▸ **TASK BRIEF**
Go over the listing below line by line, and return each one holding the string "projects".

▸ **RECORDS FOR THE TASK**

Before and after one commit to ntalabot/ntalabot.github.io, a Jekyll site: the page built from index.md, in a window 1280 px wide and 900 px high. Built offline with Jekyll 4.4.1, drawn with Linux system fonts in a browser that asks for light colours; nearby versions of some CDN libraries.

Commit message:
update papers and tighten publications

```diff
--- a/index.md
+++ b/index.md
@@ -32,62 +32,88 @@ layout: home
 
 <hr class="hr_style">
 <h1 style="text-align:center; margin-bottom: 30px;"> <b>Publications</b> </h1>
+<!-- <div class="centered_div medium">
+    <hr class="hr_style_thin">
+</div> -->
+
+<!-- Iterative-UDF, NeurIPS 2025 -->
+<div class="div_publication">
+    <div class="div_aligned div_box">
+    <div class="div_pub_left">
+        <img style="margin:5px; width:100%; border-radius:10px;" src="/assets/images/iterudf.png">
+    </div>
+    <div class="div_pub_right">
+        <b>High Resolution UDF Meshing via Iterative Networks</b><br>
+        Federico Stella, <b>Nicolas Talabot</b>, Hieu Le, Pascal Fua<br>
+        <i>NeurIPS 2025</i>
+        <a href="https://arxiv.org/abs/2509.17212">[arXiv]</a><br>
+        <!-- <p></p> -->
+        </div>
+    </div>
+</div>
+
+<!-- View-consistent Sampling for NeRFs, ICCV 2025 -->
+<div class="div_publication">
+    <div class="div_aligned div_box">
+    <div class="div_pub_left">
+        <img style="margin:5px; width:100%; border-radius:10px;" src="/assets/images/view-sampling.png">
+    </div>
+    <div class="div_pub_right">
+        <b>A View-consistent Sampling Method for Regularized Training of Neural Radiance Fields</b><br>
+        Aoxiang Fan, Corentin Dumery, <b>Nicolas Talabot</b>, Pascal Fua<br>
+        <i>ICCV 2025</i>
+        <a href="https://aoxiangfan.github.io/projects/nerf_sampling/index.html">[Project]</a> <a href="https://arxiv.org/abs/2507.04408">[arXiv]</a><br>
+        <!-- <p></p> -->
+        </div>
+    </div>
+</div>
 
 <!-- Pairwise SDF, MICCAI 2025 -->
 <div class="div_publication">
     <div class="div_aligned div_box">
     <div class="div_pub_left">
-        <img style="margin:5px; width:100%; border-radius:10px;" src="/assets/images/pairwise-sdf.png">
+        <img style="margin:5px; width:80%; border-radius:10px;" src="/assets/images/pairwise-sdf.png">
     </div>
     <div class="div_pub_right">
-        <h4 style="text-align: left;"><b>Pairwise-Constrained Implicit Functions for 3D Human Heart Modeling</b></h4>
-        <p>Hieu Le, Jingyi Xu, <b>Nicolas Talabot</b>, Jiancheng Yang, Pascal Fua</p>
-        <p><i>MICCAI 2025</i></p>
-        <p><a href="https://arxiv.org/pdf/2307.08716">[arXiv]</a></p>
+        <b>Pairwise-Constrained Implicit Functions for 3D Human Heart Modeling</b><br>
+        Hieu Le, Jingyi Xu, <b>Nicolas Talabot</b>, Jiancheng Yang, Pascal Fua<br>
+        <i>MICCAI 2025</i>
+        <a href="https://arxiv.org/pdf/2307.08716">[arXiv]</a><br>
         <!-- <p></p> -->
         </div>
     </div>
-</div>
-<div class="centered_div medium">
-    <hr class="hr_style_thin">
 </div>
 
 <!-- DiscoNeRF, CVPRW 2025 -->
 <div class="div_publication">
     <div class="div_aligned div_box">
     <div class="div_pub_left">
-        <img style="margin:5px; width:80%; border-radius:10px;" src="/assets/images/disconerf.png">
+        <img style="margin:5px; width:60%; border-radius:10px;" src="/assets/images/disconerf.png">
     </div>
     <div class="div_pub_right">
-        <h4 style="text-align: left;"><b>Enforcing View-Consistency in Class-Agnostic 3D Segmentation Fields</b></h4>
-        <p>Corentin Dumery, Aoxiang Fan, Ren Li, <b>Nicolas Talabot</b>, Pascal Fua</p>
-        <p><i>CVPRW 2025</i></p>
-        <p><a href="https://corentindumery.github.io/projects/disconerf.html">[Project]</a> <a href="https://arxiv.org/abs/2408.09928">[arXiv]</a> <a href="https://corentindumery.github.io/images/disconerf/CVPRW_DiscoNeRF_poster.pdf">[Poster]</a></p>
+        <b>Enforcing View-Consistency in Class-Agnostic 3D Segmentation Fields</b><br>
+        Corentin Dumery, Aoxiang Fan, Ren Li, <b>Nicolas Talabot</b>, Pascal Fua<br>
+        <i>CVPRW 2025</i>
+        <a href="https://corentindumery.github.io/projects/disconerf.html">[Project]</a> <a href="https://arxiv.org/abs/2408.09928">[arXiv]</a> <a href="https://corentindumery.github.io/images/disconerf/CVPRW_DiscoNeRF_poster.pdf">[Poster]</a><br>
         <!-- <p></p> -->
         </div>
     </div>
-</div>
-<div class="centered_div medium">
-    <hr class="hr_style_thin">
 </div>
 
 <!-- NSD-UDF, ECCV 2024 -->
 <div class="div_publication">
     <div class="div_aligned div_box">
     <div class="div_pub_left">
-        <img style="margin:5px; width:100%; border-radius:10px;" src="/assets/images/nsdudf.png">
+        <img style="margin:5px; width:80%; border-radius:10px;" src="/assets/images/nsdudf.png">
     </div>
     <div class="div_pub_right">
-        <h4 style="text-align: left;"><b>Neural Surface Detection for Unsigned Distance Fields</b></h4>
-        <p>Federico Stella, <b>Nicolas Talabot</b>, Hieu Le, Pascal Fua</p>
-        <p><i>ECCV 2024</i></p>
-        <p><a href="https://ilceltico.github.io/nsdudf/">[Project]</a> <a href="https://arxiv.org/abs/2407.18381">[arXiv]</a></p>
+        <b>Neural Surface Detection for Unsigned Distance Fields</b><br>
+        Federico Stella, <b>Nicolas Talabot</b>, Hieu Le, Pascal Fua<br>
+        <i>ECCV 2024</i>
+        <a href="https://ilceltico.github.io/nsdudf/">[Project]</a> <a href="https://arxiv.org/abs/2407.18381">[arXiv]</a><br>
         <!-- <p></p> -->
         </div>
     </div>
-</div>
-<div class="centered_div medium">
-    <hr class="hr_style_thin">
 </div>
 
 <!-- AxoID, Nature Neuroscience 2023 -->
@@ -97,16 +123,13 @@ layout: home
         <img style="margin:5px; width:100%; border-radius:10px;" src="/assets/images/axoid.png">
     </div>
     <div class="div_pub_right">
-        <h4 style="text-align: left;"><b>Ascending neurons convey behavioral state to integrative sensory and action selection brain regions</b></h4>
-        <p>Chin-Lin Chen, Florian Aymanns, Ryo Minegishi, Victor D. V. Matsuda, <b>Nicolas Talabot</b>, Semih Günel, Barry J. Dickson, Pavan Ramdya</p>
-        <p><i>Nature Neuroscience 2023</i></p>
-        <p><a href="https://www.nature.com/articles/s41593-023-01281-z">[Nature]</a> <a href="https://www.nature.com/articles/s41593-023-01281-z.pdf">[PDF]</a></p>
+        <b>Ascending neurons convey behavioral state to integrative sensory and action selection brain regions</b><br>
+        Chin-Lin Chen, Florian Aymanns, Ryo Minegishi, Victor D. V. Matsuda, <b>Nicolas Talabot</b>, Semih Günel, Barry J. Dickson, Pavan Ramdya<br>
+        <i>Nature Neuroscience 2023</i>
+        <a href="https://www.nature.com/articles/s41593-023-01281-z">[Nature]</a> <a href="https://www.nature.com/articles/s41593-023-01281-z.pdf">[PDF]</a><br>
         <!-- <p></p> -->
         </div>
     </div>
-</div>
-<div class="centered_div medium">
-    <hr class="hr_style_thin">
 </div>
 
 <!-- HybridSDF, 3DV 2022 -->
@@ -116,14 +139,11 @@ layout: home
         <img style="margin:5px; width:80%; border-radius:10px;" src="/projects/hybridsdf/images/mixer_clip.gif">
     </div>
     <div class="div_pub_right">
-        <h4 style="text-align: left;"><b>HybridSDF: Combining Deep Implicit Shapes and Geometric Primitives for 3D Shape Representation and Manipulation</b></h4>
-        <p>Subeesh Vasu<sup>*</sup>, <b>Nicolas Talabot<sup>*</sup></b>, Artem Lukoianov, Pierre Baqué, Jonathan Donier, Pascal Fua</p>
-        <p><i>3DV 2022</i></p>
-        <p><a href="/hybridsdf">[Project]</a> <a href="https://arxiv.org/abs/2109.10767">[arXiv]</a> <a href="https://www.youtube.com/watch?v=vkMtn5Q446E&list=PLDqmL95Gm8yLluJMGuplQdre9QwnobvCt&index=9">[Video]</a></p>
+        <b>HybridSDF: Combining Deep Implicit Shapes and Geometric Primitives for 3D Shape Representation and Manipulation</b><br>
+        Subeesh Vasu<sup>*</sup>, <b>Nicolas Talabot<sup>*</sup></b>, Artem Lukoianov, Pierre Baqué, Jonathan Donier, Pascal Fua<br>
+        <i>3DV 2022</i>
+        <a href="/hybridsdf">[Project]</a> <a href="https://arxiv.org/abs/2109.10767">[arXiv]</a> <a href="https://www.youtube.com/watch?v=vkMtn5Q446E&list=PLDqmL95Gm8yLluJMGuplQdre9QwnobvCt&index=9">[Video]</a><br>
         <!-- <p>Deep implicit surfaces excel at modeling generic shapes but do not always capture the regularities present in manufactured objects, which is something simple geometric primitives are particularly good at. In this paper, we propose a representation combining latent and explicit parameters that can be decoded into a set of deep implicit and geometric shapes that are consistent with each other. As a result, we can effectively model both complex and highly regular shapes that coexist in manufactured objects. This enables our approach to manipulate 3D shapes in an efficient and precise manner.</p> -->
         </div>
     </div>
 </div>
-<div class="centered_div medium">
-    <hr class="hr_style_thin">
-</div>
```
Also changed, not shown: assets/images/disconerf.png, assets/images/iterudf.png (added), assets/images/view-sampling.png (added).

▸ **FINISHED EXERCISE**
+        <a href="https://aoxiangfan.github.io/projects/nerf_sampling/index.html">[Project]</a> <a href="https://arxiv.org/abs/2507.04408">[arXiv]</a><br>
-        <p><a href="https://corentindumery.github.io/projects/disconerf.html">[Project]</a> <a href="https://arxiv.org/abs/2408.09928">[arXiv]</a> <a href="https://corentindumery.github.io/images/disconerf/CVPRW_DiscoNeRF_poster.pdf">[Poster]</a></p>
+        <a href="https://corentindumery.github.io/projects/disconerf.html">[Project]</a> <a href="https://arxiv.org/abs/2408.09928">[arXiv]</a> <a href="https://corentindumery.github.io/images/disconerf/CVPRW_DiscoNeRF_poster.pdf">[Poster]</a><br>
         <img style="margin:5px; width:80%; border-radius:10px;" src="/projects/hybridsdf/images/mixer_clip.gif">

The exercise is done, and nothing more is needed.